Not going to happen, but consider this: At the rate we're releasing now, if we don't start conserving our vital creative resources, music will be completely depleted of new melodies and beats by 2054. Alarmist? Yes. Below, tips on conservation for the proverbial throwback Thursday.
The DVD is one of a couple throwback projects from Devo. The other is a crowd-funded effort to release a recent recording of "Devo Hardcore Live," which the band's cofounder Gerald Casale describes in the Pledgemusic pitch as "the seminal, experimental songs we created in basements and garages in Akron Ohio between 1974 and 1977."
Elvis Costello and the Attractions, "All This Useless Beauty" (LP reissue). One of the lesser-known classics from the songwriting expert, Elvis Costello's "All This Useless Beauty" has just been reissued on long-player. Released in 1996 at the nadir of vinyl's "demise," an original copy goes for about $100. It's worth that for the title track alone, which is one of Costello's great musical tragedies. The record also features Aimee Mann on "The Other End of the Telescope" and the
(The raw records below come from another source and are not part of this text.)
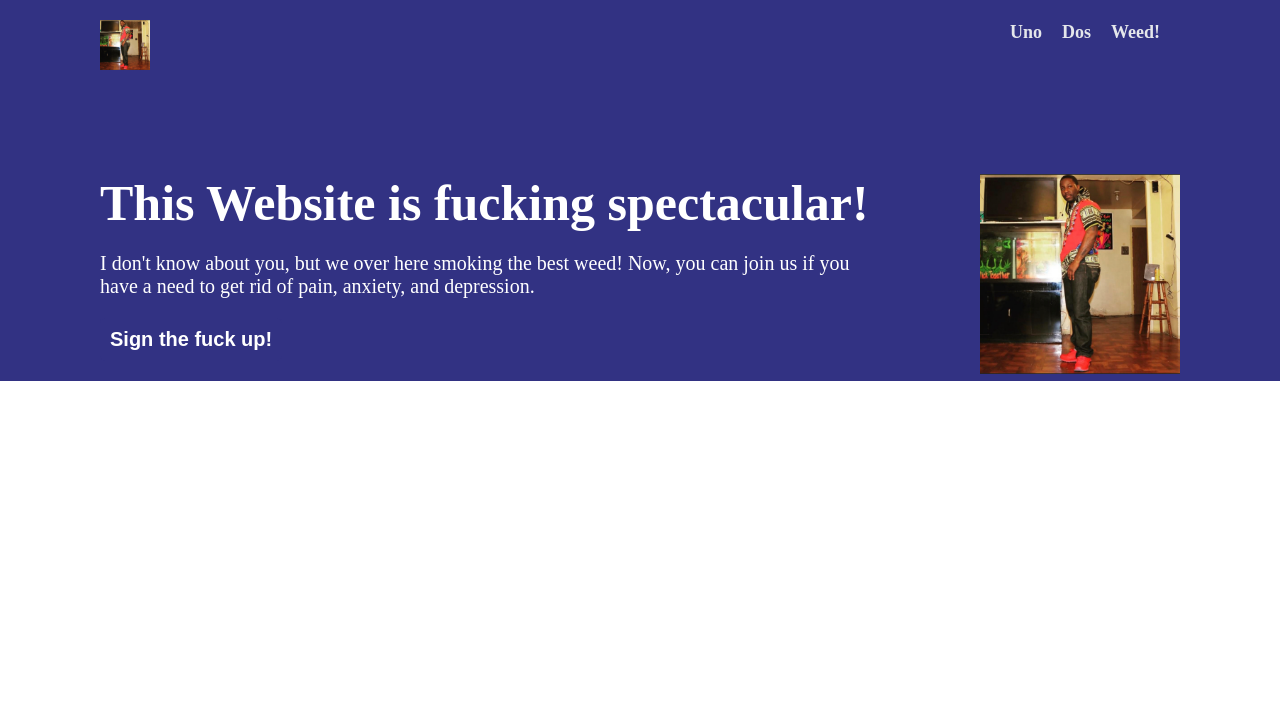
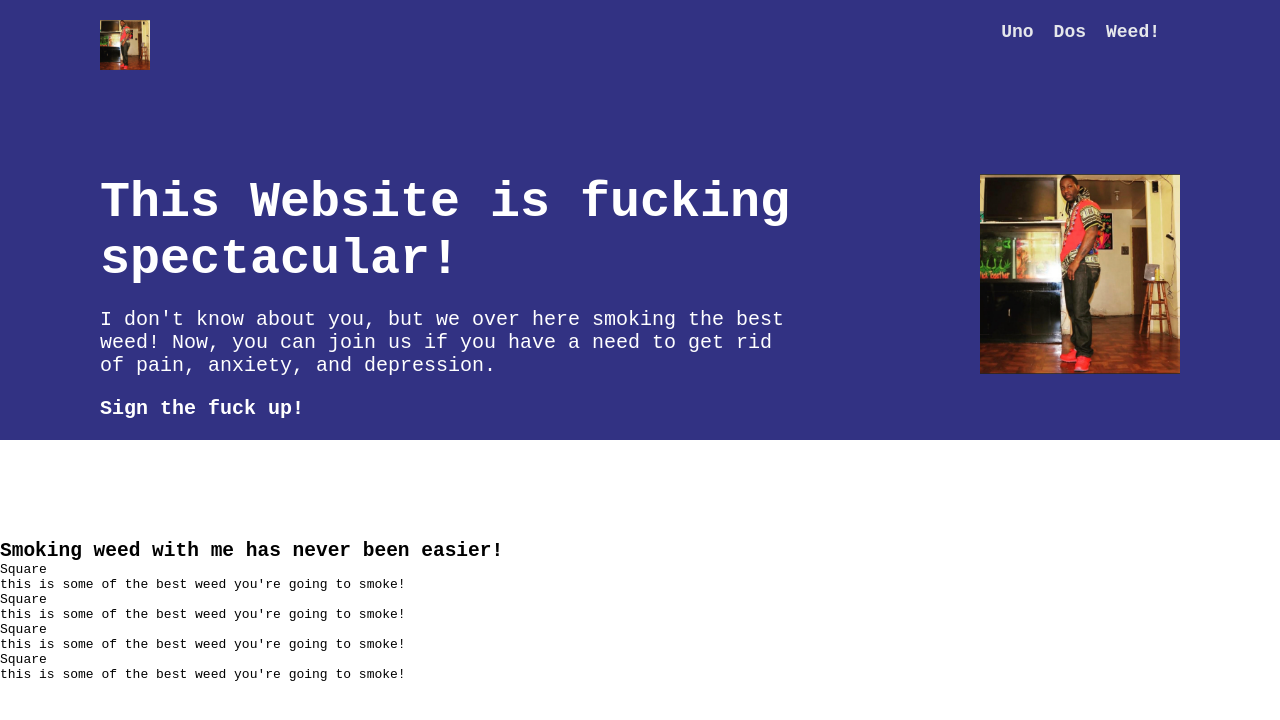
Before and after one commit to itsnobledean/odinProjectLandingPage, a plain HTML site: page pages/index.html in a window 1280 px wide. Drawn offline with Linux system fonts and the light colour scheme.

Commit message:
More commits
I'm making this commit after making the boxes for the second section.

```diff
--- a/pages/index.html
+++ b/pages/index.html
@@ -42,5 +42,28 @@
         </div>
       </div>
     </div>
+    <div class="section-two">
+      <div class="section-two-title">
+        <h2>Smoking weed with me has never been easier!</h2>
+        <div class="boxes">
+          <div>
+            <div>Square</div>
+            <span>this is some of the best weed you're going to smoke!</span>
+          </div>
+          <div>
+            <div>Square</div>
+            <span>this is some of the best weed you're going to smoke!</span>
+          </div>
+          <div>
+            <div>Square</div>
+            <span>this is some of the best weed you're going to smoke!</span>
+          </div>
+          <div>
+            <div>Square</div>
+            <span>this is some of the best weed you're going to smoke!</span>
+          </div>
+        </div>
+      </div>
+    </div>
   </body>
 </html>
--- a/pages/style.css
+++ b/pages/style.css
@@ -2,6 +2,7 @@
   box-sizing: border-box;
   margin: 0;
   padding: 0;
+  font-family: monospace;
 }
 .header {
   color: #fff;
@@ -35,6 +36,8 @@ a {
   font-size: 50px;
   font-weight: bold;
   margin-bottom: 20px;
+  max-width: 1400px;
+  min-width: 500px;
 }
 .header-body {
   display: flex;
@@ -48,14 +51,15 @@ a {
   font-size: 20px;
   margin-bottom: 20px;
   margin-right: 100px;
+  max-width: 700px;
+  min-width: 500px;
 }
 .header-body-left-button {
   background-color: rgb(50, 50, 131);
   color: #fff;
-  padding: 10px;
-  border-radius: 5px;
   border: none;
   font-size: 20px;
   font-weight: bold;
   margin-bottom: 20px;
+  cursor: pointer;
 }
```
"Blue August Moon" mix from Aquarium Drunkard. When it comes to throwback taste-makers, few are more reliable than Justin Gage and his Aquarium Drunkard site and SiriusXM radio show. Long known for its essential tips, writing and playlists, Drunkard has just unveiled its most recent mix, which is filled with typically gorgeous dusties. Among others, "Blue August Moon" features music by Gal Costa, Odetta,
The mix opens with a brief snippet of dialogue from Terrence Malick's "Days of Heaven," and is described in the accompanying blog post thusly: "Governed equally by the spiritual and the secular, by science and superstition, magic and economy: Mammane's organ, Odetta's baritone, Patsy's guitar. Soul, Jazz, Country, Gospel, Ambience." All true. You can listen at Aquarium Drunkard.
"Prime Time: A Rap Fan's Guide to No I.D." mix. Looking to catch up on the hits of vital Chicago hip-hop producer No I.D., who's work has helped transform pop music over the last two decades? Look no further than Trackstar the DJ, whose just-released mixtape "Prime Time: A Rap Fan's Guide to No I.D." features a seamlessly constructed mess of beats by rappers including
Trackstar, who tours with Run the Jewels, the hip-hop team of Killer Mike and El-P, knows his way around mixing and matching, and runs through 50-plus tracks on "Prime Time." It's available for streaming and download via Nah Right. There is cussing, so be careful at work.
If so, Pete Townshend wants to talk to you about a project he's working on. In honor of the band's 50th anniversary, he and Roger Daltrey are crowd-sourcing a project to collect artifacts from throughout the band's life for a reissue campaign. Those who contribute the most impressive finds will win favor with the band, and get various add-ons in conjunction with the band's upcoming set of anniversary concerts. Did you already find an artifact? Email the Who at email@example.com. Details here.
Also coming out is "The Who Hits 50," yet another gathering of the Who's monumental rock jams. It come out in the U.S. on Oct. 28.
On the horizon:
David Bowie's box set "Sound + Vision," released to great fanfare on Rykodisc during a late 1980s reissue campaign, is getting its own reissue. The collection will return on Sept. 23. (via Super Deluxe Edition).
George Harrison's son Dhani has teased "The Apple Years," a forthcoming seven-CD reissue series of the late Beatle's solo work on Apple. More info and teasers can be found here.
The Tuareg guitar rock band Tinariwen will revisit some of its early work when Modern Classics, a subsidiary of Light in the Attic Records, reissues two of the band's early records. To be released on Sept. 2, the band will press on vinyl 2001's "The Radio Tisdas Sessions" and Amassakoul, from 2004.
Also on Sept. 2, influential German rock band Can will reissue on vinyl all 14 of its albums stretching back to 1967's "Monster Movie." It will be the first time they've been in print in a decade, and will come out on the band's longtime home, Mute. More details there.